§ Assignment:
Here are records with pictures in them. Copy all of them exactly and leave the pictures out.

====

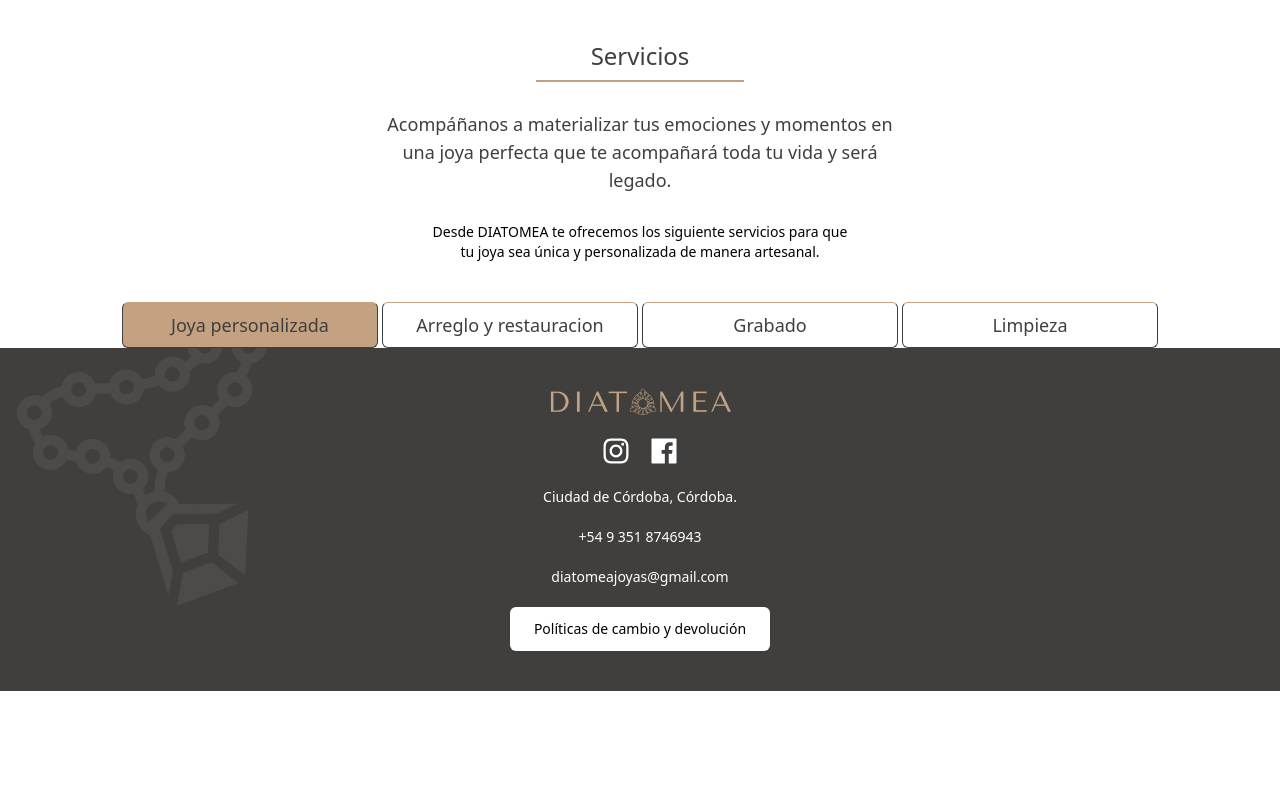
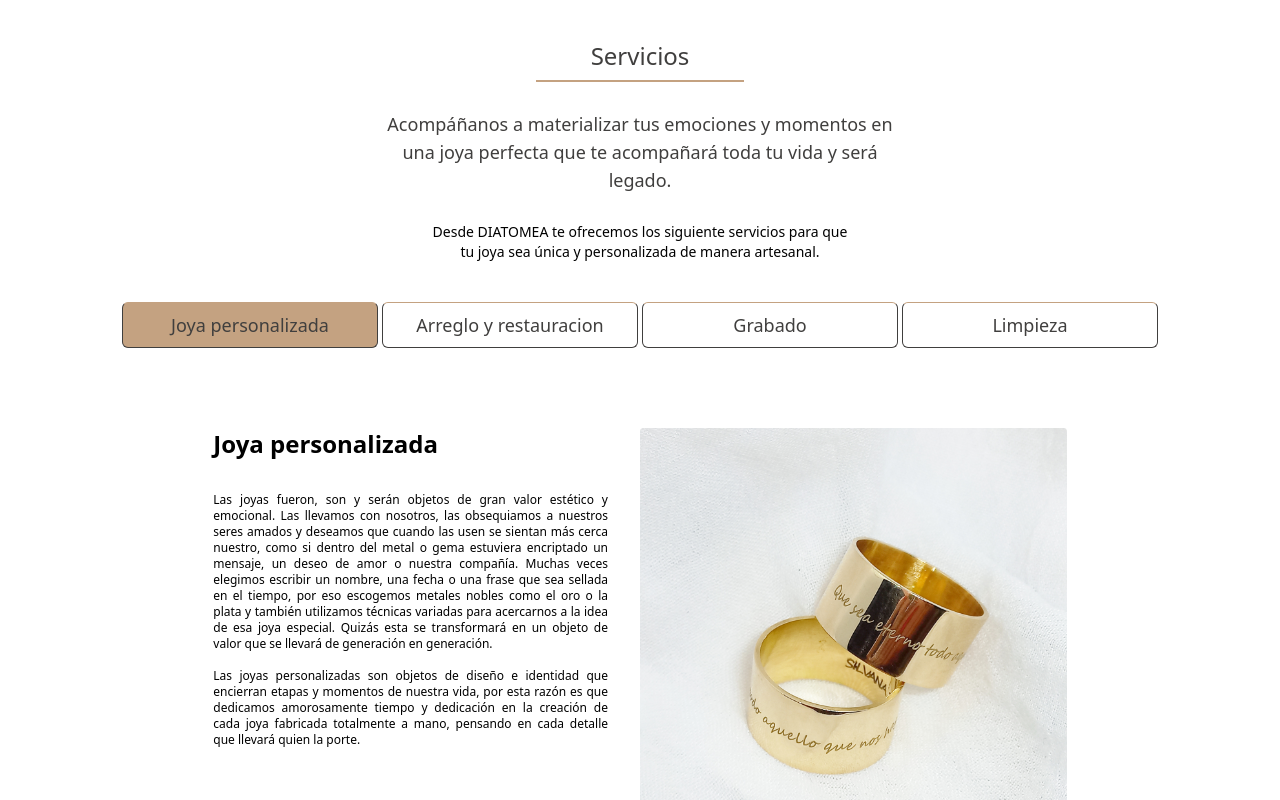
Before and after one commit to LucasAbbona/Diatomea, a React (Vite) app: page /Servicios in a window 1280 px wide. Both pictures are taken after a click on the button "Joya personalizada". Shown: the top 800 px of the page. Built offline with nearby package versions, Linux system fonts and the light colour scheme.

Commit message:
Custom/notFinished

```diff
--- /dev/null
+++ b/src/components/Custom.jsx
@@ -0,0 +1,29 @@
+import picture6 from '../assets/Services/pict6.png'
+import picture7 from '../assets/Services/pict7.png'
+
+const Custom = () => {
+  return (
+    <div className="md:w-2/3 px-5 md:px-0 mx-auto my-20">
+        <div className='flex gap-8 flex-col md:flex-row'>
+            <div className='flex flex-col items-start gap-8'>
+                <p className='inline text-2xl font-semibold self-start'>Joya personalizada</p>
+                <p className='md:text-xs text-base text-justify'>Las joyas fueron, son y serán objetos de gran valor estético y emocional. Las llevamos con nosotros, las obsequiamos a nuestros seres amados y deseamos que cuando las usen se sientan más cerca nuestro, como si dentro del metal o gema estuviera encriptado un mensaje, un deseo de amor o nuestra compañía. Muchas veces elegimos escribir un nombre, una fecha o una frase que sea sellada en el tiempo, por eso escogemos metales nobles como el oro o la plata y también utilizamos técnicas variadas para acercarnos a la idea de esa joya especial. Quizás esta se transformará en un objeto de valor que se llevará de generación en generación. <br /><br />Las joyas personalizadas son objetos de diseño e identidad que encierran etapas y momentos de nuestra vida, por esta razón es que dedicamos amorosamente tiempo y dedicación en la creación de cada joya fabricada totalmente a mano, pensando en cada detalle que llevará quien la porte.</p>
+            </div>
+            <img src={picture7} className='md:w-1/2' alt="" />
+        </div>
+        <div className='mt-16 flex flex-col items-center gap-8'>
+            <p className='inline text-2xl font-semibold w-1/2 text-center'>Conoce la historia de esta joya </p>
+            <div className='w-full flex gap-10'>
+                <img src={picture6} className='hidden md:inline md:w-1/2' alt="" />
+                <div className='flex flex-col items-center gap-10'>
+                    <p className='text-sm text-justify'>Grandes momentos, relatos e historias se funden para transformarse en una nueva historia, nuevas joya que cuentan una historia actual, pero con las raíces antiguas de nuestras familias. Las alianzas que creamos cuentan un poco esto, esas historias donde se necesitan otras para surgir. Este suceso y creación de alianzas comienza con varias joyas de ambos integrantes de una pareja, algunos anillos del abuelo de ella, otro aro de la otra abuela, un dije de cuando ella era niña, una cadena traída de marruecos …y así todas esas historias de personas, viajes, recuerdos y lugares se funden para dar un nuevo significado a otras joyas, ahora con un diseño más contemporáneo y simple tipo tubo con una frase muy poderosa:</p>
+                    <p className='text-xl text-center w-1/2 md:w-full'>“Que sea eterno todo aquello que nos haga bien”.</p>
+                    <p className='text-sm text-justify'>Estas alianzas fueron realizadas totalmente a mano, se reciclo y fundió oro 18 kt.</p>
+                </div>
+            </div>
+        </div>
+    </div>
+  )
+}
+
+export default Custom
--- a/src/pages/Servicios.jsx
+++ b/src/pages/Servicios.jsx
@@ -1,6 +1,7 @@
 import { useState } from "react"
 import Restauraciones from "../components/Restauraciones"
 import Limpieza from "../components/Limpieza"
+import Custom from "../components/Custom"
 
 const Servicios = () => {
     const [custom,setCustom] = useState(false)
@@ -26,7 +27,7 @@ const Servicios = () => {
             {reparaciones &&
             <Restauraciones />}
             {clean && <Limpieza/>}
-
+            {custom && <Custom />}
         </div>
     )
 }
```
Also changed, not shown: src/assets/Services/pict6.png (added), src/assets/Services/pict7.png (added).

====

§ Your solution:
Before and after one commit to LucasAbbona/Diatomea, a React (Vite) app: page /Servicios in a window 1280 px wide. Both pictures are taken after a click on the button "Joya personalizada". Shown: the top 800 px of the page. Built offline with nearby package versions, Linux system fonts and the light colour scheme.

Commit message:
Custom/notFinished

```diff
--- /dev/null
+++ b/src/components/Custom.jsx
@@ -0,0 +1,29 @@
+import picture6 from '../assets/Services/pict6.png'
+import picture7 from '../assets/Services/pict7.png'
+
+const Custom = () => {
+  return (
+    <div className="md:w-2/3 px-5 md:px-0 mx-auto my-20">
+        <div className='flex gap-8 flex-col md:flex-row'>
+            <div className='flex flex-col items-start gap-8'>
+                <p className='inline text-2xl font-semibold self-start'>Joya personalizada</p>
+                <p className='md:text-xs text-base text-justify'>Las joyas fueron, son y serán objetos de gran valor estético y emocional. Las llevamos con nosotros, las obsequiamos a nuestros seres amados y deseamos que cuando las usen se sientan más cerca nuestro, como si dentro del metal o gema estuviera encriptado un mensaje, un deseo de amor o nuestra compañía. Muchas veces elegimos escribir un nombre, una fecha o una frase que sea sellada en el tiempo, por eso escogemos metales nobles como el oro o la plata y también utilizamos técnicas variadas para acercarnos a la idea de esa joya especial. Quizás esta se transformará en un objeto de valor que se llevará de generación en generación. <br /><br />Las joyas personalizadas son objetos de diseño e identidad que encierran etapas y momentos de nuestra vida, por esta razón es que dedicamos amorosamente tiempo y dedicación en la creación de cada joya fabricada totalmente a mano, pensando en cada detalle que llevará quien la porte.</p>
+            </div>
+            <img src={picture7} className='md:w-1/2' alt="" />
+        </div>
+        <div className='mt-16 flex flex-col items-center gap-8'>
+            <p className='inline text-2xl font-semibold w-1/2 text-center'>Conoce la historia de esta joya </p>
+            <div className='w-full flex gap-10'>
+                <img src={picture6} className='hidden md:inline md:w-1/2' alt="" />
+                <div className='flex flex-col items-center gap-10'>
+                    <p className='text-sm text-justify'>Grandes momentos, relatos e historias se funden para transformarse en una nueva historia, nuevas joya que cuentan una historia actual, pero con las raíces antiguas de nuestras familias. Las alianzas que creamos cuentan un poco esto, esas historias donde se necesitan otras para surgir. Este suceso y creación de alianzas comienza con varias joyas de ambos integrantes de una pareja, algunos anillos del abuelo de ella, otro aro de la otra abuela, un dije de cuando ella era niña, una cadena traída de marruecos …y así todas esas historias de personas, viajes, recuerdos y lugares se funden para dar un nuevo significado a otras joyas, ahora con un diseño más contemporáneo y simple tipo tubo con una frase muy poderosa:</p>
+                    <p className='text-xl text-center w-1/2 md:w-full'>“Que sea eterno todo aquello que nos haga bien”.</p>
+                    <p className='text-sm text-justify'>Estas alianzas fueron realizadas totalmente a mano, se reciclo y fundió oro 18 kt.</p>
+                </div>
+            </div>
+        </div>
+    </div>
+  )
+}
+
+export default Custom
--- a/src/pages/Servicios.jsx
+++ b/src/pages/Servicios.jsx
@@ -1,6 +1,7 @@
 import { useState } from "react"
 import Restauraciones from "../components/Restauraciones"
 import Limpieza from "../components/Limpieza"
+import Custom from "../components/Custom"
 
 const Servicios = () => {
     const [custom,setCustom] = useState(false)
@@ -26,7 +27,7 @@ const Servicios = () => {
             {reparaciones &&
             <Restauraciones />}
             {clean && <Limpieza/>}
-
+            {custom && <Custom />}
         </div>
     )
 }
```
Also changed, not shown: src/assets/Services/pict6.png (added), src/assets/Services/pict7.png (added).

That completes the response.